Single-door live cage traps at least 30 inches long, 12 inches high and 10 inches wide are most recommended. This type of trap features a tension-loaded door held open by a catch that is released when the Austin animal enters the enclosure and steps on a trigger plate.

Where trapping other animals usually involves baiting them into the cage with a favorite food or aroma, it doesn’t normally work with Texas armadillos, who just aren’t that interested. Why? Because they are not likely to go for any food that is on the surface, being instinctively committed to digging their food out of the ground.

Nevertheless, some people maintain that they’ve had success luring the animals into their trap with fresh fruit or earthworms. If worms are used, they’re best put inside a nylon stocking so that the animal’s sensitive nose can pick up their smell and meanwhile, the worms can’t slither away. A problem with placing fruit in the cage is that its aroma might attract a different kind of nocturnal visitor, such as a raccoon or skunk. What does work in some cases is simply using a trap that has previously captured another armadillo and which still holds its scent.

The key to trap placement, as in real estate, is location, location, location, because that is what should determine where the traps are situated. If it’s possible to identify the trails the creatures tend to follow, traps can be placed on them so that the animal can amble in. Armadillos are not particularly wary and their bad eyesight doesn’t allow them very much, if any warning.

Most of the traps should be deployed at or near the burrows, either on the trail leading up to them or at their entrances, so that the animal can be captured leaving its home or returning from its nightly foraging. The traps should be placed flat and flush with the ground so they do not rattle and alarm the animal, which sometimes can be funneled toward the trap entrance using a system of planks or logs and even metal or plastic fencing.

Once an armadillo has been captured, there are two tasks remaining. One is to transport them to their new environment, which can be done simply by placing the trap in the car and covering it to keep the animal calm. When you get to a spot some miles away that seems a favorable place for the animal, open the trap door, step back and let it ramble off.

The other is to fill in the burrow entrance.
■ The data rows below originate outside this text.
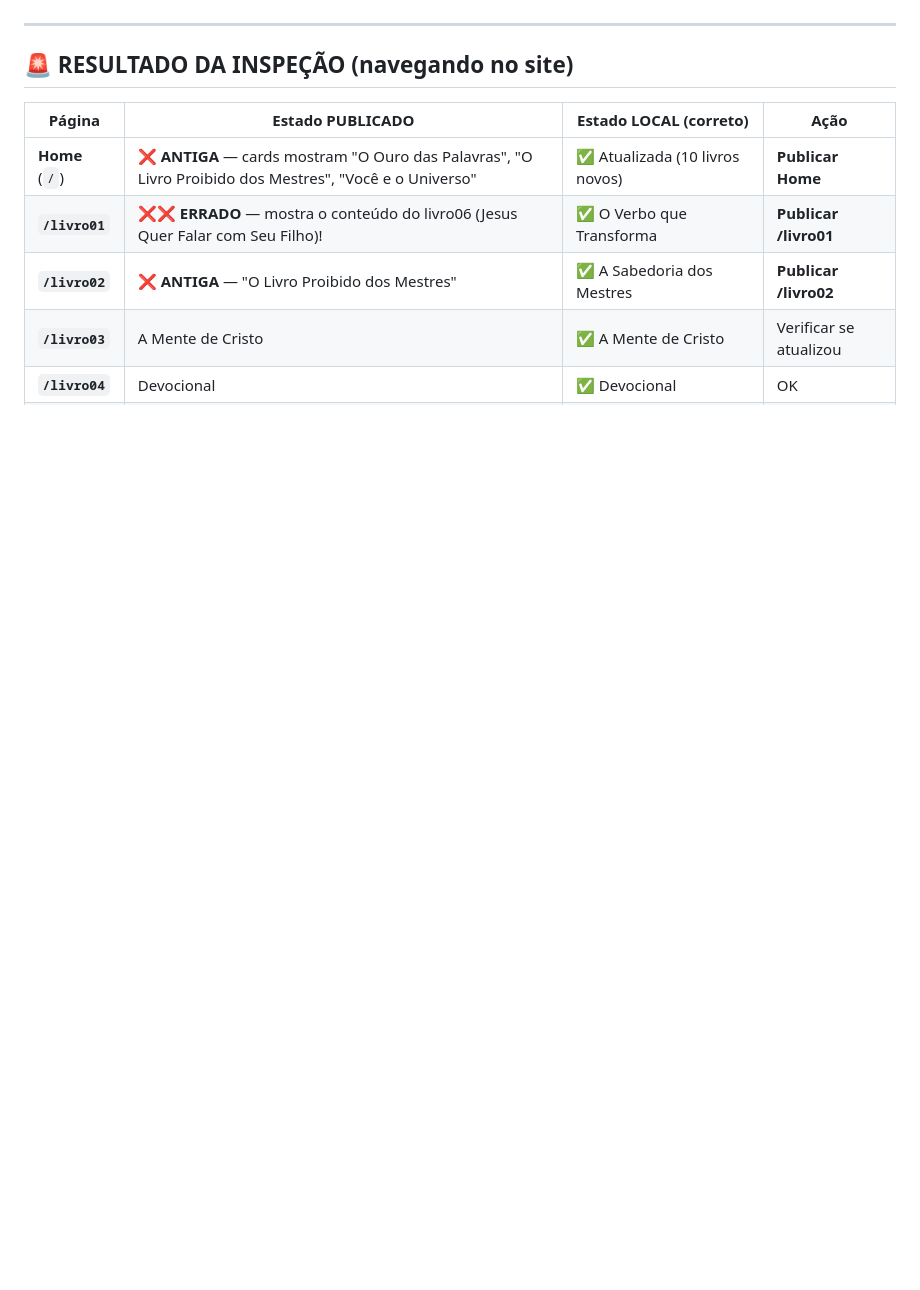
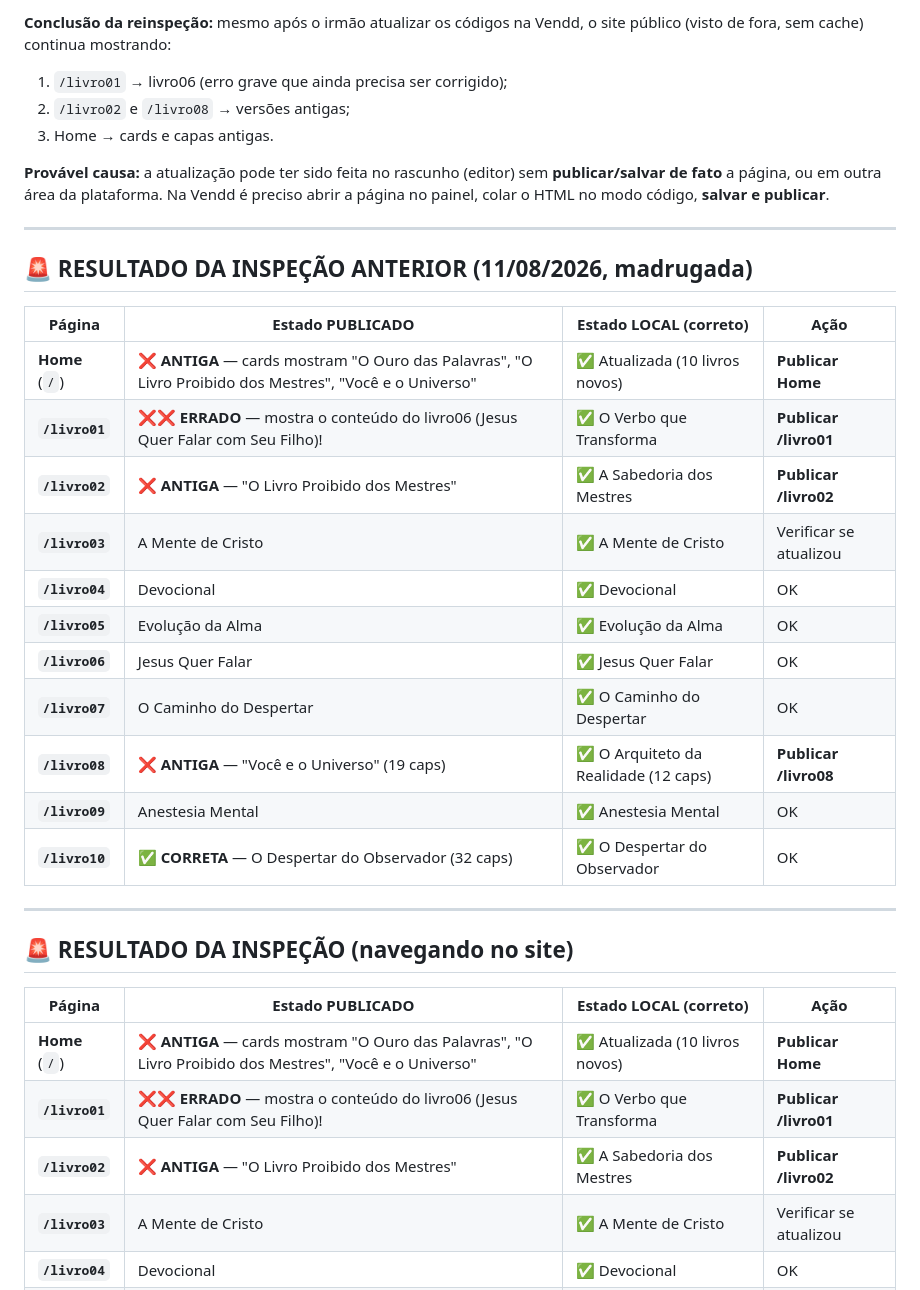
Before and after one commit to sidneyrma/instalador, a Markdown page: analise/inspecao_publicacao.md, the part around one of its changes. Rendered like a GitHub page; blank space fills up the shorter version.

```diff
--- a/analise/inspecao_publicacao.md
+++ b/analise/inspecao_publicacao.md
@@ -4,3 +26,27 @@
+**Conclusão da reinspeção:** mesmo após o irmão atualizar os códigos na Vendd, o site público (visto de fora, sem cache) continua mostrando:
+1. `/livro01` → livro06 (erro grave que ainda precisa ser corrigido);
+2. `/livro02` e `/livro08` → versões antigas;
+3. Home → cards e capas antigas.
+
+**Provável causa:** a atualização pode ter sido feita no rascunho (editor) sem **publicar/salvar de fato** a página, ou em outra área da plataforma. Na Vendd é preciso abrir a página no painel, colar o HTML no modo código, **salvar e publicar**.
+
+---
+
+## 🚨 RESULTADO DA INSPEÇÃO ANTERIOR (11/08/2026, madrugada)
+
+| Página | Estado PUBLICADO | Estado LOCAL (correto) | Ação |
+|---|---|---|---|
+| **Home** (`/`) | ❌ **ANTIGA** — cards mostram "O Ouro das Palavras", "O Livro Proibido dos Mestres", "Você e o Universo" | ✅ Atualizada (10 livros novos) | **Publicar Home** |
+| **`/livro01`** | ❌❌ **ERRADO** — mostra o conteúdo do livro06 (Jesus Quer Falar com Seu Filho)! | ✅ O Verbo que Transforma | **Publicar /livro01** |
+| **`/livro02`** | ❌ **ANTIGA** — "O Livro Proibido dos Mestres" | ✅ A Sabedoria dos Mestres | **Publicar /livro02** |
+| **`/livro03`** | A Mente de Cristo | ✅ A Mente de Cristo | Verificar se atualizou |
+| **`/livro04`** | Devocional | ✅ Devocional | OK |
+| **`/livro05`** | Evolução da Alma | ✅ Evolução da Alma | OK |
+| **`/livro06`** | Jesus Quer Falar | ✅ Jesus Quer Falar | OK |
+| **`/livro07`** | O Caminho do Despertar | ✅ O Caminho do Despertar | OK |
+| **`/livro08`** | ❌ **ANTIGA** — "Você e o Universo" (19 caps) | ✅ O Arquiteto da Realidade (12 caps) | **Publicar /livro08** |
+| **`/livro09`** | Anestesia Mental | ✅ Anestesia Mental | OK |
+| **`/livro10`** | ✅ **CORRETA** — O Despertar do Observador (32 caps) | ✅ O Despertar do Observador | OK |
 
 ---
 
```
Also changed, not shown: other parts of analise/inspecao_publicacao.md (+23 -1 lines).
It is inhumane to trap an animal below ground, unable to escape, so you can start by filling the entrance with loose dirt. Observe the site for a few days to see if it or one of its cousins has come back to reoccupy the burrow and if not, proceed to fill in the hole with a mixture of earth and pea gravel, making it hard for the hole to be reopened. If the burrow entrance happens to be under or alongside a building foundation, don’t just fill it in, but also bury an L-shaped section of metal fencing against the hole to discourage or interrupt any attempts to reopen the hole.

Female Austin armadillos make a nest in the burrow and produce one litter of identical young per year, always four to the litter, usually in March or April. So if the animal you trap is a female, try to observe whether or not she’s been nursing young and if she has, tolerate the presence of the family just a little longer.